[[ The data, beginning ]]
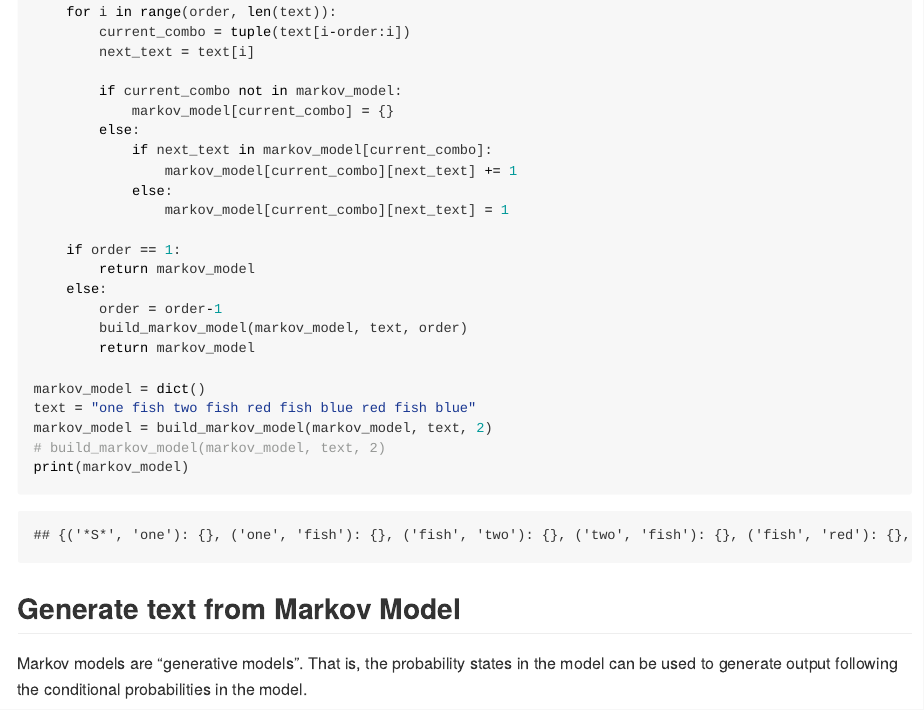
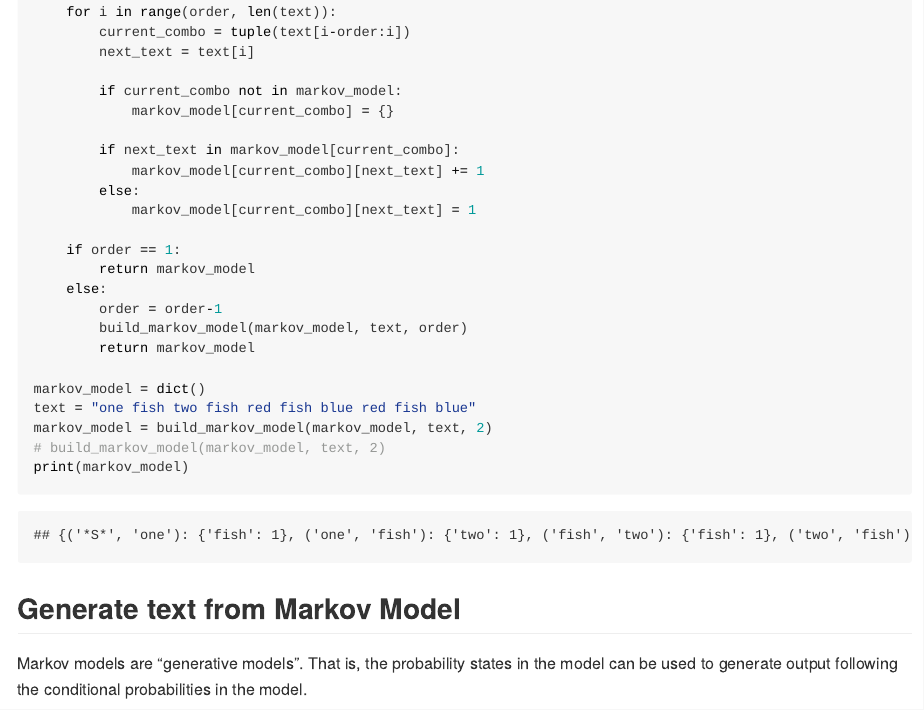
Before and after one commit to Candy-Train/BINF6250F25, an R Markdown document (projects/project02/project02.Rmd): the page in a window 1100 px wide, from 3630 px down. Rendered offline with R 4.5, knitr and Pandoc, with nearby package versions; long lines of code are wrapped.

Commit message:
made corrections to function 2

```diff
--- a/projects/project02/project02.Rmd
+++ b/projects/project02/project02.Rmd
@@ -161,11 +161,11 @@ def build_markov_model(markov_model, text, order=1):
 
         if current_combo not in markov_model:
             markov_model[current_combo] = {}
+
+        if next_text in markov_model[current_combo]:
+            markov_model[current_combo][next_text] += 1
         else:
-            if next_text in markov_model[current_combo]:
-                markov_model[current_combo][next_text] += 1
-            else:
-                markov_model[current_combo][next_text] = 1
+            markov_model[current_combo][next_text] = 1
 
     if order == 1:
         return markov_model
```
[[ The data, end ]]
## Task prompt:
Copy every line in the records above that contains the word "projects".

## Completed task:
Before and after one commit to Candy-Train/BINF6250F25, an R Markdown document (projects/project02/project02.Rmd): the page in a window 1100 px wide, from 3630 px down. Rendered offline with R 4.5, knitr and Pandoc, with nearby package versions; long lines of code are wrapped.
--- a/projects/project02/project02.Rmd
+++ b/projects/project02/project02.Rmd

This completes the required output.